After Vistabella there was a very steep and technical descent, followed by a solid 600mD+ climb, which then lead into some forestry area. After a further smaller climb I found a second wind and the course became slightly more runnable. The section after Vistabella was 15km long and climbed (and descended) 1000mD+. This was the longest section of the race and but after that initial descent I found the rest of the section more runnable over grassy forest track (more similar to what I am used to running on) and found I was able to move pretty well through this section of the race.

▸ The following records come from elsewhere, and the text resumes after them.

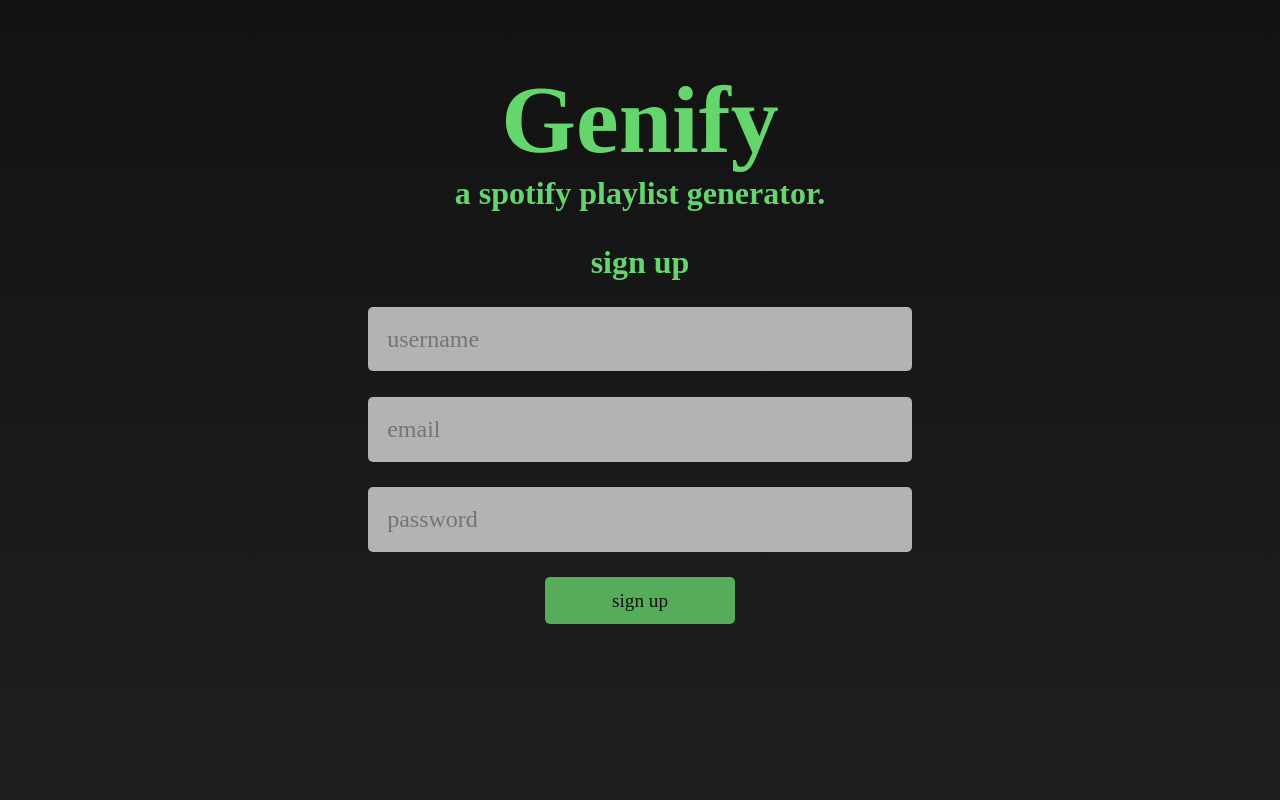
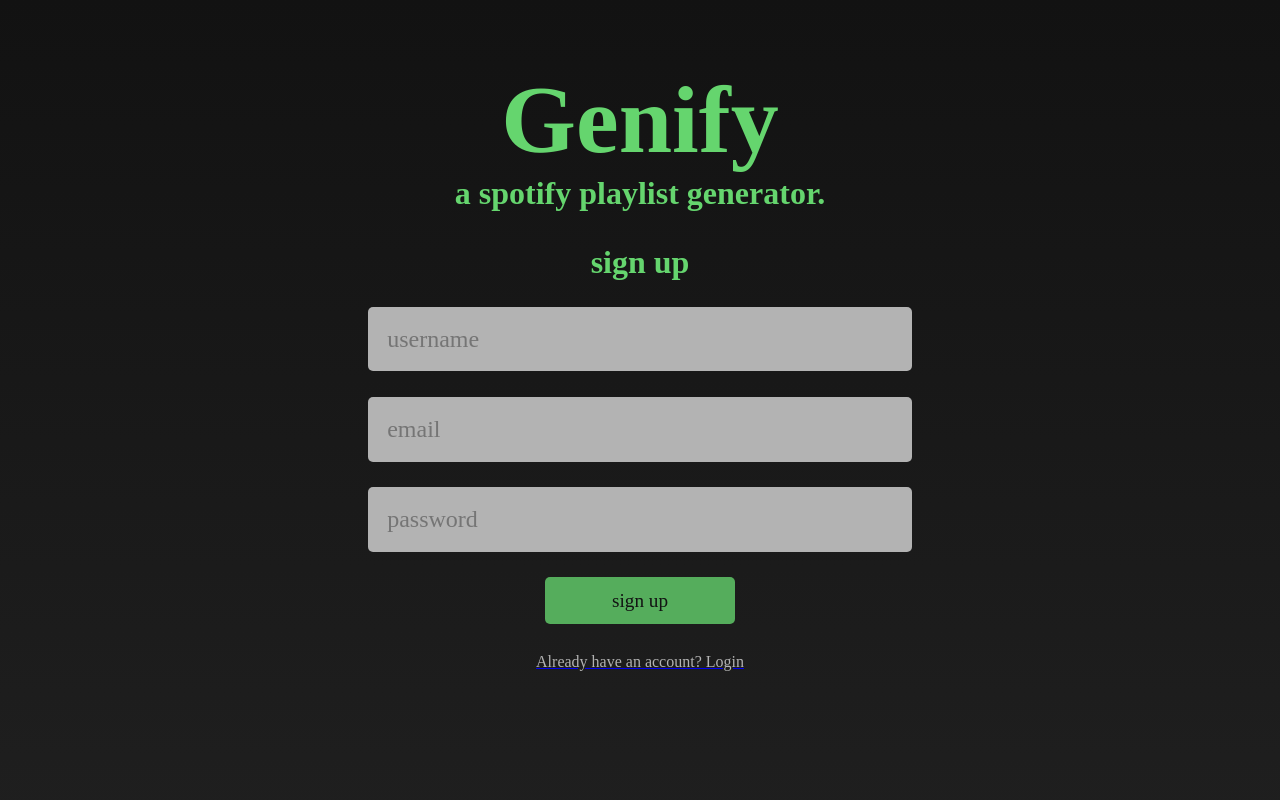
Before and after one commit to samanthashleyrose/Genify, a React (Vite) app in the folder client/: page /SignUp in a window 1280 px wide. Shown: the top 800 px of the page. Built offline with nearby package versions, Linux system fonts and the light colour scheme; a web font is replaced by a local one; what react-spotify-api would draw is missing.

Commit message:
Added back links to login and sign up

```diff
--- a/client/src/main.css
+++ b/client/src/main.css
@@ -127,6 +127,12 @@
     padding: 1%;
     margin-bottom: 1%;
     width: 20%;
+}
+
+#back-link {
+    font-size: 1rem;
+    color: var(--text-gray);
+    text-decoration: none;
 }
 
 /* HOME */
--- a/client/src/pages/Login.jsx
+++ b/client/src/pages/Login.jsx
@@ -1,6 +1,6 @@
 import React, { useState } from 'react';
 import Title from "../components/Title";
-
+import { Link } from 'react-router-dom';
 import { useMutation } from '@apollo/client';
 import { LOGIN_USER } from '../utils/mutations';
 import Auth from '../utils/auth';
@@ -65,6 +65,7 @@
                         <button id="login" type="submit">Login</button>
                     </div>
                 </form>
+                <Link to="/SignUp"><p id='back-link'>Don't have an account? Sign up</p></Link>
             </div>
         </div>
     );
--- a/client/src/pages/SignUp.jsx
+++ b/client/src/pages/SignUp.jsx
@@ -1,8 +1,7 @@
 import React, { useState } from 'react';
 import Title from "../components/Title"
-
+import { Link } from 'react-router-dom';
 import { useMutation } from '@apollo/client';
-
 import { ADD_USER } from '../utils/mutations';
 import Auth from '../utils/auth';
 
@@ -80,6 +79,7 @@
                         <button id="sign-up"type="submit">sign up</button>
                     </div>
                 </form>
+                <Link to="/Login"><p id='back-link'>Already have an account? Login</p></Link>
             </div>
         </div>
     );
```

The heat I had mentioned before was less intense on the tops and although it was still sapping at times the weather also changed with some small periods of rain coming through over the last 20km and providing some welcome relief.
After passing the final drink station the course climbed a couple of small passes before descending to the finish. By this stage of the race we had caught up with some of the 108km runners and it was difficult to tell if the people you were seeing were in the World Chamos or one of the others events. The finish was at Sant Joan and after 9 hours and 46 minutes I was pretty happy to reach the line.

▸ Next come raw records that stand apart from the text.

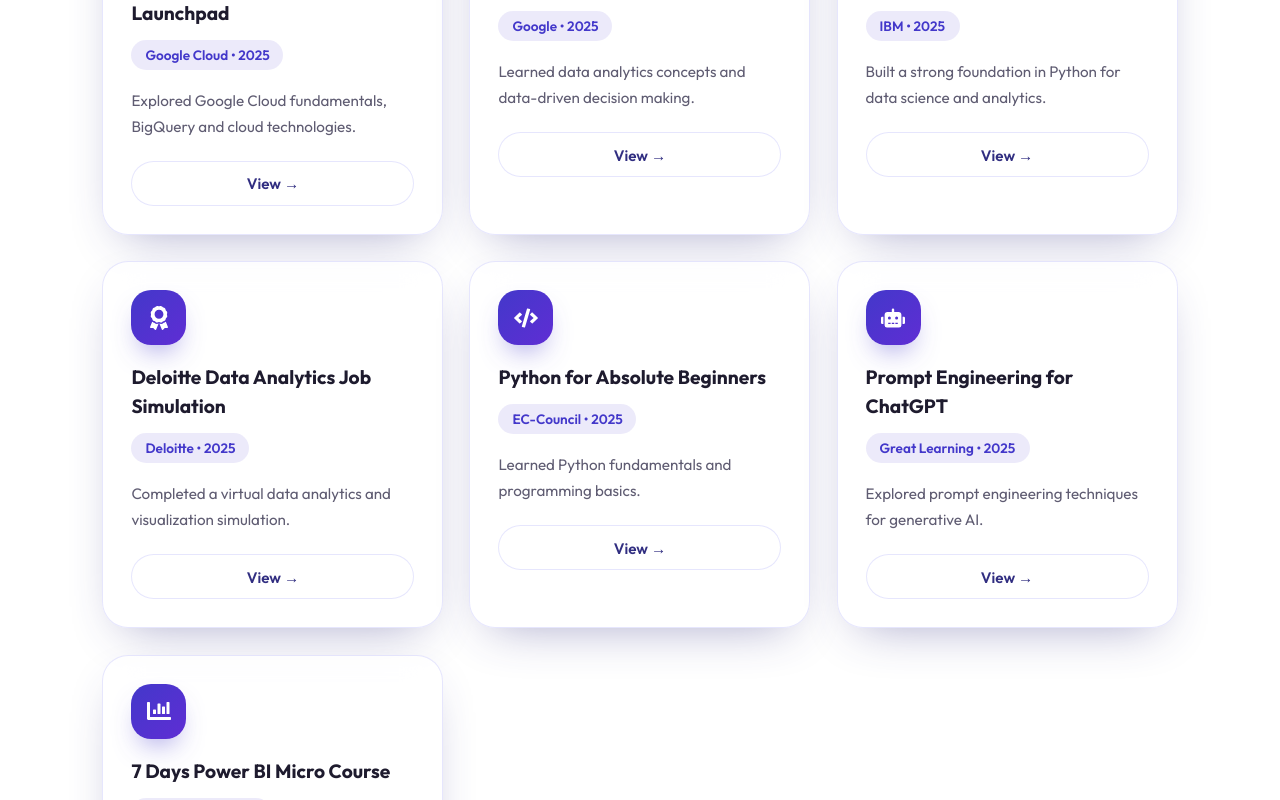
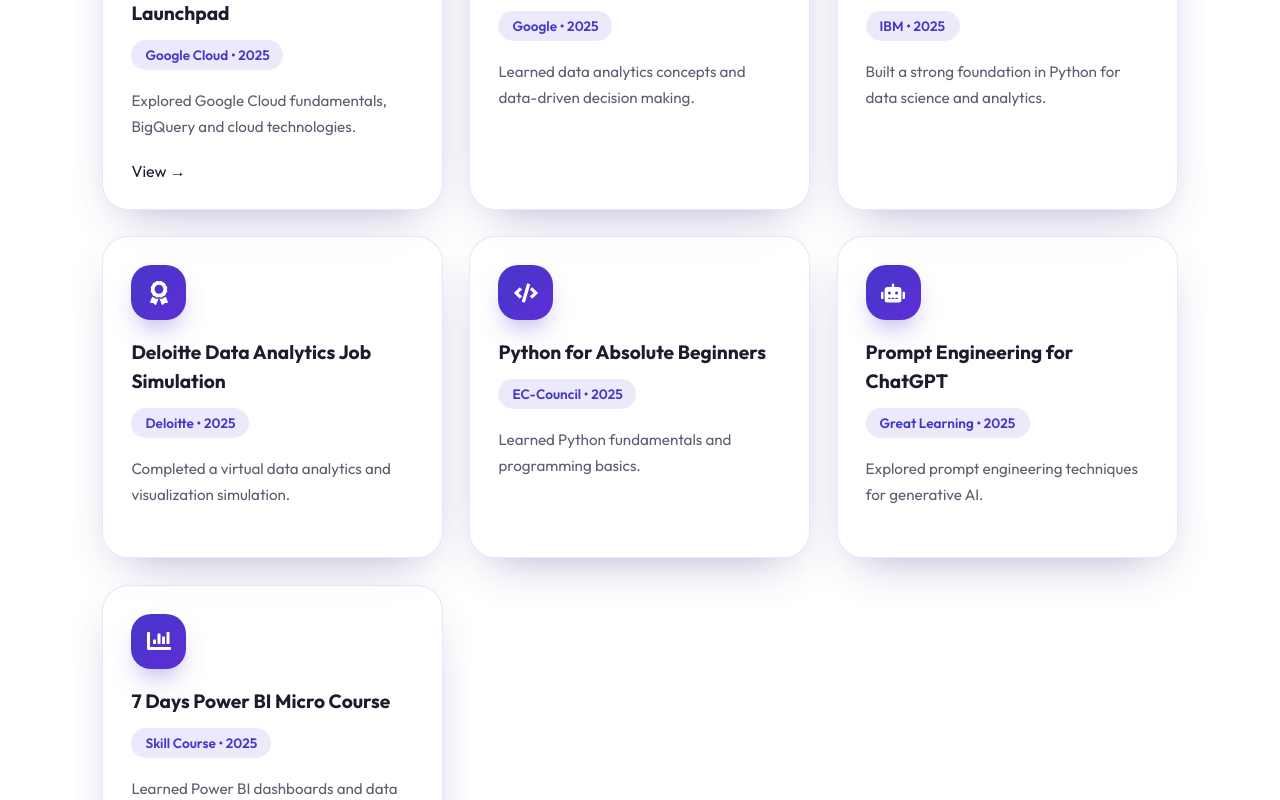
Before and after one commit to Rishikaj03/PORTFOLIO, a React app: page /certifications in a window 1280 px wide. Shown: the part 840-1640 px from the top of the page. Built offline with nearby package versions, Linux system fonts and the light colour scheme; the HTML template or start-up script is replaced by a standard one.

Commit message:
Update portfolio

```diff
--- a/src/data/certificates.jsx
+++ b/src/data/certificates.jsx
@@ -19,7 +19,7 @@
     description:
       "Explored Google Cloud fundamentals, BigQuery and cloud technologies.",
     image: "",
-    pdf: "/public/certificates/GoogleCloud.pdf",
+    pdf: "/certificates/GoogleCloud.pdf",
     link: "",
     featured: true,
   },
--- a/src/pages/CertificatesPage.jsx
+++ b/src/pages/CertificatesPage.jsx
@@ -127,7 +127,16 @@
                   <p>{cert.description}</p>
 
                   <div className="cert-buttons">
-                    <button>View →</button>
+                    {(cert.pdf || cert.image || cert.link) && (
+                      <a
+                        href={cert.pdf || cert.image || cert.link}
+                        target="_blank"
+                        rel="noreferrer"
+                        className="cert-view-btn"
+                      >
+                        View →
+                      </a>
+                    )}
                   </div>
                 </div>
               </motion.div>
```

I finished 29th. While my goal had been top 20, and as close to top 10 as possible, on the day I feel as though this was a fair result for me given the competitors and course. There are a number of areas of my race which I still need to work on and which I feel could make me quicker overall. I am already looking forward to coming back in future years to compete on the world stage. Mel was 56th in the women’s race and a special mention should be made that this was a fantastic result in her first international ultra.
Finally, we had two great supports for the race, Steve and Sarah, who managed to provide us with great support at the respective aid stations, the finish line, and also in the week leading up to the race. Thanks again.
The Trail World Champs is a great event with fantastic competition. It is amazing to run a 87km race and be able to see competitors around you for the majority of the course. If anyone is keen to run for New Zealand at the World Champs in future please get in touch, I am happy to point you in the right direction for information/contacts. New Zealand has some great trail runners and I believe that if the right runners are keen New Zealand would put together some pretty solid teams to compete in future years (three males or three femalesare required to make up a team).
Finally, thanks to Altra NZ. I ran in Lone Peak 3.5’s and (as always) they were great over the varying terrain.
Sam and Mel in their race kit